City Agrees to Sell PGW for $1.86 Billion

City Council and the PUC have to approve the sale.

On Monday morning, the Nutter Administration officially announced what had been floated last week: Connecticut firm UIL Holdings Corporation has been selected as the buyer for Philadelphia Gas Works (PGW).

pgwThe sale price is $1.86 billion. The city expects to have somewhere between $424 million and $631 million left after paying off obligations and putting money aside for future expenses. That amount is expected to go directly into the pension fund.

“When I announced nearly two years ago that the City would begin exploring the sale of PGW, I pledged that I would sign an agreement only if the terms benefited Philadelphia taxpayers and PGW customers,” Philadelphia Mayor Michael Nutter said in a statement on Monday. “This agreement accomplishes those goals and much more. UIL submitted the highest bid for PGW and agreed to contract terms that were important to the City. Our agreement keeps rates frozen for three years, maintains PGW’s discount programs for low-income families and seniors, safeguards PGW employee and retiree pensions and positions PGW to take full advantage of the abundant supply of natural gas in Pennsylvania to make our city and region a prime energy hub.”


The deal must be approved by City Council and the Public Utility Commission before it can be completed. UIL Holdings Corporation already has over 700,000 natural gas and electric customers in Connecticut and Massachusetts.

According to the city, the agreement stipulates that UIL will offer all PGW employees positions in the company.

  • NateFried

    Awesome! How much is the deficit right now with schools and pensions in Philly? – both of which I have heard were the biggest problems facing Philly financially.

  • KeepTapWaterSafe

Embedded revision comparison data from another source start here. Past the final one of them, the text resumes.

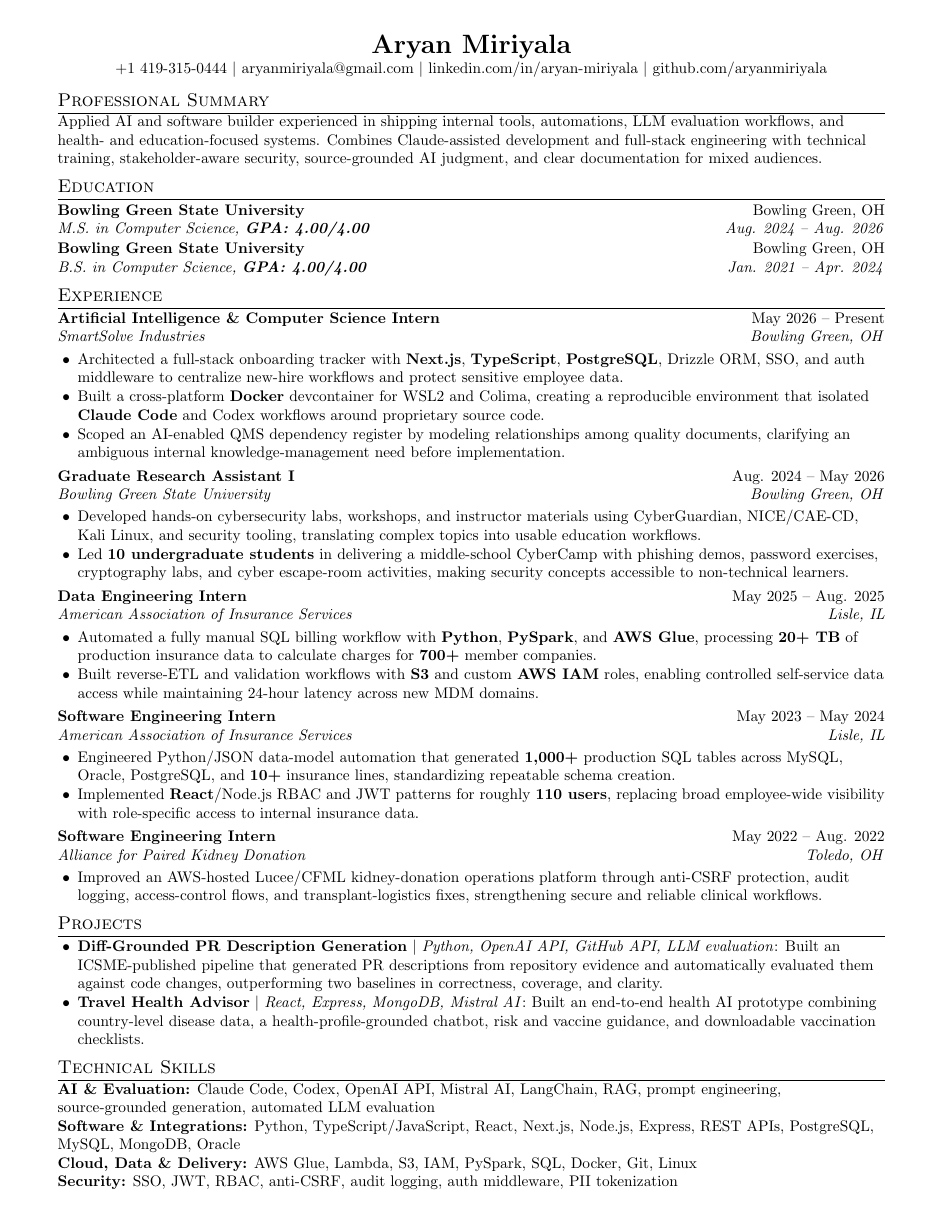
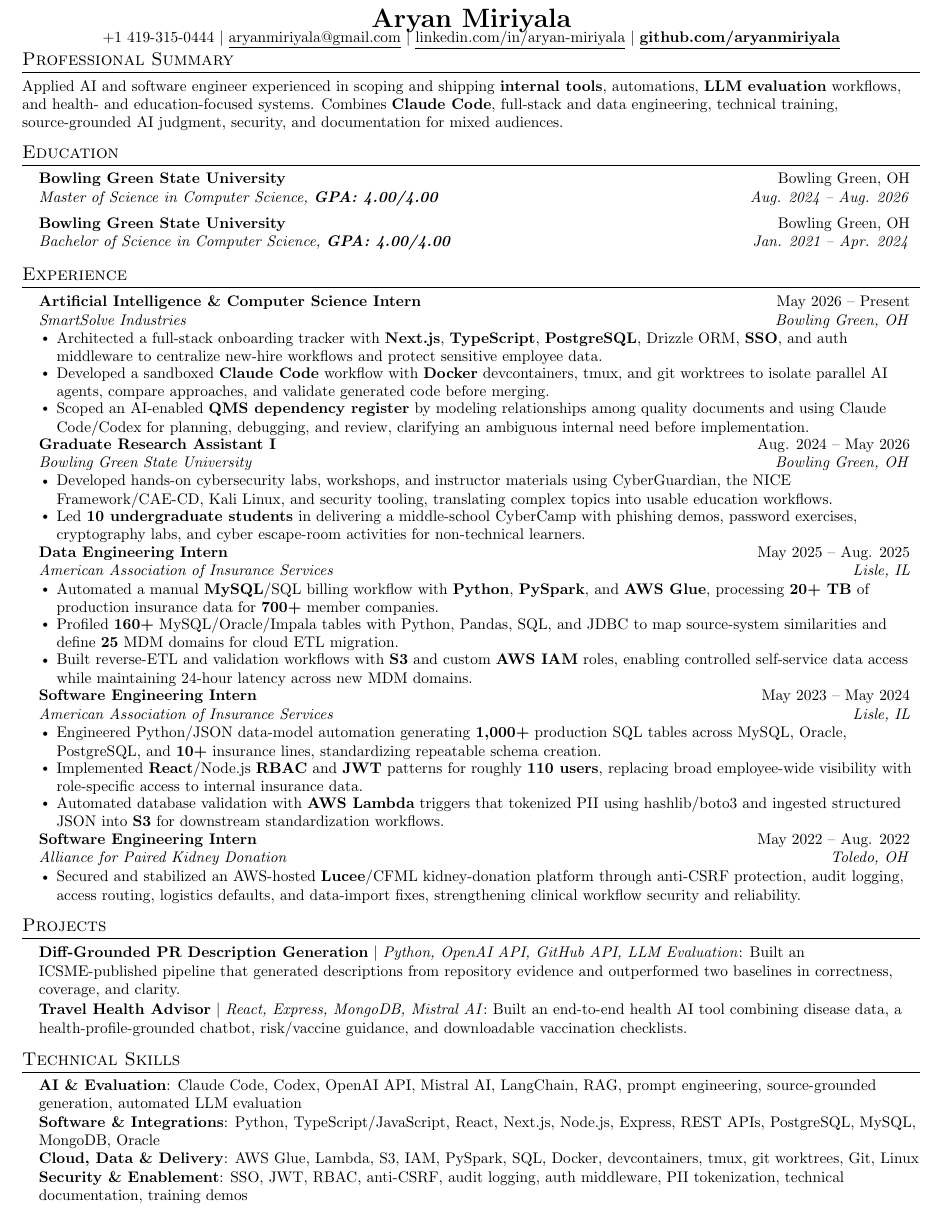
Before and after one commit to aryanmiriyala/My-Resume, a LaTeX CV (application-packages/Claude-Corps/Claude-Corps-Fellow/resume.tex): the whole page. Compiled offline with pdfLaTeX.

Commit message:
Align Claude Corps resume formatting

```diff
--- a/application-packages/Claude-Corps/Claude-Corps-Fellow/resume.tex
+++ b/application-packages/Claude-Corps/Claude-Corps-Fellow/resume.tex
@@ -32,76 +54,89 @@
 \begin{document}
 
 \begin{center}
-  {\LARGE \textbf{Aryan Miriyala}}\\
-  \vspace{1pt}
-  +1 419-315-0444 $|$
-  \href{mailto:aryanmiriyala@gmail.com}{aryanmiriyala@gmail.com} $|$
-  \href{https://www.linkedin.com/in/aryan-miriyala-7788a21b6/}{linkedin.com/in/aryan-miriyala} $|$
-  \href{https://github.com/aryanmiriyala}{github.com/aryanmiriyala}
+    \textbf{\LARGE \scshape Aryan Miriyala} \\ \vspace{-2pt}
+    \small +1 419-315-0444 $|$
+    \href{mailto:aryanmiriyala@gmail.com}{\underline{aryanmiriyala@gmail.com}} $|$
+    \href{https://www.linkedin.com/in/aryan-miriyala-7788a21b6/}{\underline{linkedin.com/in/aryan-miriyala}} $|$
+    \href{https://github.com/aryanmiriyala}{\underline{\textbf{github.com/aryanmiriyala}}}
 \end{center}
+\vspace{-18pt}
 
 \section{Professional Summary}
-Applied AI and software builder experienced in shipping internal tools, automations, LLM evaluation workflows, and health- and education-focused systems. Combines Claude-assisted development and full-stack engineering with technical training, stakeholder-aware security, source-grounded AI judgment, and clear documentation for mixed audiences.
+\small{Applied AI and software engineer experienced in scoping and shipping \textbf{internal tools}, automations, \textbf{LLM evaluation} workflows, and health- and education-focused systems. Combines \textbf{Claude Code}, full-stack and data engineering, technical training, source-grounded AI judgment, security, and documentation for mixed audiences.}
+\vspace{-5pt}
 
 \section{Education}
+\resumeSubHeadingListStart
   \resumeSubheading
     {Bowling Green State University}{Bowling Green, OH}
-{M.S. in Computer Science, \textbf{GPA: 4.00/4.00}}{Aug. 2024 -- Aug. 2026}
+    {Master of Science in Computer Science, \textbf{GPA: 4.00/4.00}}{Aug. 2024 -- Aug. 2026}
   \resumeSubheading
     {Bowling Green State University}{Bowling Green, OH}
-{B.S. in Computer Science, \textbf{GPA: 4.00/4.00}}{Jan. 2021 -- Apr. 2024}
+    {Bachelor of Science in Computer Science, \textbf{GPA: 4.00/4.00}}{Jan. 2021 -- Apr. 2024}
+\resumeSubHeadingListEnd
 
 \section{Experience}
+  \resumeSubHeadingListStart
+
     \resumeSubheading
       {Artificial Intelligence \& Computer Science Intern}{May 2026 -- Present}
       {SmartSolve Industries}{Bowling Green, OH}
-\begin{tightitemize}
-  \item Architected a full-stack onboarding tracker with \textbf{Next.js}, \textbf{TypeScript}, \textbf{PostgreSQL}, Drizzle ORM, SSO, and auth middleware to centralize new-hire workflows and protect sensitive employee data.
-  \item Built a cross-platform \textbf{Docker} devcontainer for WSL2 and Colima, creating a reproducible environment that isolated \textbf{Claude Code} and Codex workflows around proprietary source code.
-  \item Scoped an AI-enabled QMS dependency register by modeling relationships among quality documents, clarifying an ambiguous internal knowledge-management need before implementation.
-\end{tightitemize}
+      \resumeItemListStart
+        \resumeItem{Architected a full-stack onboarding tracker with \textbf{Next.js}, \textbf{TypeScript}, \textbf{PostgreSQL}, Drizzle ORM, \textbf{SSO}, and auth middleware to centralize new-hire workflows and protect sensitive employee data.}
+        \resumeItem{Developed a sandboxed \textbf{Claude Code} workflow with \textbf{Docker} devcontainers, tmux, and git worktrees to isolate parallel AI agents, compare approaches, and validate generated code before merging.}
+        \resumeItem{Scoped an AI-enabled \textbf{QMS dependency register} by modeling relationships among quality documents and using Claude Code/Codex for planning, debugging, and review, clarifying an ambiguous internal need before implementation.}
+      \resumeItemListEnd
 
     \resumeSubheading
       {Graduate Research Assistant I}{Aug. 2024 -- May 2026}
       {Bowling Green State University}{Bowling Green, OH}
-\begin{tightitemize}
-  \item Developed hands-on cybersecurity labs, workshops, and instructor materials using CyberGuardian, NICE/CAE-CD, Kali Linux, and security tooling, translating complex topics into usable education workflows.
-  \item Led \textbf{10 undergraduate students} in delivering a middle-school CyberCamp with phishing demos, password exercises, cryptography labs, and cyber escape-room activities, making security concepts accessible to non-technical learners.
-\end{tightitemize}
+      \resumeItemListStart
+        \resumeItem{Developed hands-on cybersecurity labs, workshops, and instructor materials using CyberGuardian, the NICE Framework/CAE-CD, Kali Linux, and security tooling, translating complex topics into usable education workflows.}
+        \resumeItem{Led \textbf{10 undergraduate students} in delivering a middle-school CyberCamp with phishing demos, password exercises, cryptography labs, and cyber escape-room activities for non-technical learners.}
+      \resumeItemListEnd
 
     \resumeSubheading
       {Data Engineering Intern}{May 2025 -- Aug. 2025}
       {American Association of Insurance Services}{Lisle, IL}
-\begin{tightitemize}
-  \item Automated a fully manual SQL billing workflow with \textbf{Python}, \textbf{PySpark}, and \textbf{AWS Glue}, processing \textbf{20+ TB} of production insurance data to calculate charges for \textbf{700+} member companies.
-  \item Built reverse-ETL and validation workflows with \textbf{S3} and custom \textbf{AWS IAM} roles, enabling controlled self-service data access while maintaining 24-hour latency across new MDM domains.
-\end{tightitemize}
+      \resumeItemListStart
+        \resumeItem{Automated a manual \textbf{MySQL}/SQL billing workflow with \textbf{Python}, \textbf{PySpark}, and \textbf{AWS Glue}, processing \textbf{20+ TB} of production insurance data for \textbf{700+} member companies.}
+        \resumeItem{Profiled \textbf{160+} MySQL/Oracle/Impala tables with Python, Pandas, SQL, and JDBC to map source-system similarities and define \textbf{25} MDM domains for cloud ETL migration.}
+        \resumeItem{Built reverse-ETL and validation workflows with \textbf{S3} and custom \textbf{AWS IAM} roles, enabling controlled self-service data access while maintaining 24-hour latency across new MDM domains.}
+      \resumeItemListEnd
 
     \resumeSubheading
       {Software Engineering Intern}{May 2023 -- May 2024}
       {American Association of Insurance Services}{Lisle, IL}
-\begin{tightitemize}
-  \item Engineered Python/JSON data-model automation that generated \textbf{1,000+} production SQL tables across MySQL, Oracle, PostgreSQL, and \textbf{10+} insurance lines, standardizing repeatable schema creation.
-  \item Implemented \textbf{React}/Node.js RBAC and JWT patterns for roughly \textbf{110 users}, replacing broad employee-wide visibility with role-specific access to internal insurance data.
-\end{tightitemize}
+      \resumeItemListStart
+        \resumeItem{Engineered Python/JSON data-model automation generating \textbf{1,000+} production SQL tables across MySQL, Oracle, PostgreSQL, and \textbf{10+} insurance lines, standardizing repeatable schema creation.}
+        \resumeItem{Implemented \textbf{React}/Node.js \textbf{RBAC} and \textbf{JWT} patterns for roughly \textbf{110 users}, replacing broad employee-wide visibility with role-specific access to internal insurance data.}
+        \resumeItem{Automated database validation with \textbf{AWS Lambda} triggers that tokenized PII using hashlib/boto3 and ingested structured JSON into \textbf{S3} for downstream standardization workflows.}
+      \resumeItemListEnd
 
     \resumeSubheading
       {Software Engineering Intern}{May 2022 -- Aug. 2022}
       {Alliance for Paired Kidney Donation}{Toledo, OH}
-\begin{tightitemize}
-  \item Improved an AWS-hosted Lucee/CFML kidney-donation operations platform through anti-CSRF protection, audit logging, access-control flows, and transplant-logistics fixes, strengthening secure and reliable clinical workflows.
-\end{tightitemize}
+      \resumeItemListStart
+        \resumeItem{Secured and stabilized an AWS-hosted \textbf{Lucee}/CFML kidney-donation platform through anti-CSRF protection, audit logging, access routing, logistics defaults, and data-import fixes, strengthening clinical workflow security and reliability.}
+      \resumeItemListEnd
+
+  \resumeSubHeadingListEnd
 
 \section{Projects}
-\begin{tightitemize}
-  \item \textbf{Diff-Grounded PR Description Generation} $|$ \emph{Python, OpenAI API, GitHub API, LLM evaluation}: Built an ICSME-published pipeline that generated PR descriptions from repository evidence and automatically evaluated them against code changes, outperforming two baselines in correctness, coverage, and clarity.
-  \item \textbf{Travel Health Advisor} $|$ \emph{React, Express, MongoDB, Mistral AI}: Built an end-to-end health AI prototype combining country-level disease data, a health-profile-grounded chatbot, risk and vaccine guidance, and downloadable vaccination checklists.
-\end{tightitemize}
+\begin{itemize}[leftmargin=0.15in, label={}, itemsep=1pt, topsep=1pt, parsep=0pt]
+  \item\small{\textbf{Diff-Grounded PR Description Generation} $|$ \emph{Python, OpenAI API, GitHub API, LLM Evaluation}: Built an ICSME-published pipeline that generated descriptions from repository evidence and outperformed two baselines in correctness, coverage, and clarity.}
+  \item\small{\textbf{Travel Health Advisor} $|$ \emph{React, Express, MongoDB, Mistral AI}: Built an end-to-end health AI tool combining disease data, a health-profile-grounded chatbot, risk/vaccine guidance, and downloadable vaccination checklists.}
+\end{itemize}\vspace{-7pt}
 
 \section{Technical Skills}
-\textbf{AI \& Evaluation:} Claude Code, Codex, OpenAI API, Mistral AI, LangChain, RAG, prompt engineering, source-grounded generation, automated LLM evaluation\\
-\textbf{Software \& Integrations:} Python, TypeScript/JavaScript, React, Next.js, Node.js, Express, REST APIs, PostgreSQL, MySQL, MongoDB, Oracle\\
-\textbf{Cloud, Data \& Delivery:} AWS Glue, Lambda, S3, IAM, PySpark, SQL, Docker, Git, Linux\\
-\textbf{Security:} SSO, JWT, RBAC, anti-CSRF, audit logging, auth middleware, PII tokenization
+ \begin{itemize}[leftmargin=0.15in, label={}]
+    \small{\item{
+     \textbf{AI \& Evaluation}{: Claude Code, Codex, OpenAI API, Mistral AI, LangChain, RAG, prompt engineering, source-grounded generation, automated LLM evaluation} \\
+     \textbf{Software \& Integrations}{: Python, TypeScript/JavaScript, React, Next.js, Node.js, Express, REST APIs, PostgreSQL, MySQL, MongoDB, Oracle} \\
+     \textbf{Cloud, Data \& Delivery}{: AWS Glue, Lambda, S3, IAM, PySpark, SQL, Docker, devcontainers, tmux, git worktrees, Git, Linux} \\
+     \textbf{Security \& Enablement}{: SSO, JWT, RBAC, anti-CSRF, audit logging, auth middleware, PII tokenization, technical documentation, training demos}
+    }}
+ \end{itemize}
 
 \end{document}
```
Also changed, not shown: application-packages/Claude-Corps/Claude-Corps-Fellow/tailoring-notes.md (+5 -1 lines), application-packages/Claude-Corps/Claude-Corps-Fellow/resume.tex (42 more changed lines). Lines whose indentation alone changed are shown as unchanged.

    Why is Philadelphia selling one of its most valuable assets? A short-term cash infusion and, ultimately, 300 fewer jobs is not a sustainable longterm fiscal solution. The only thing Philadelphians will gain is utility higher rates, and more volatile infrastructure. Nutter is killing the cash cow.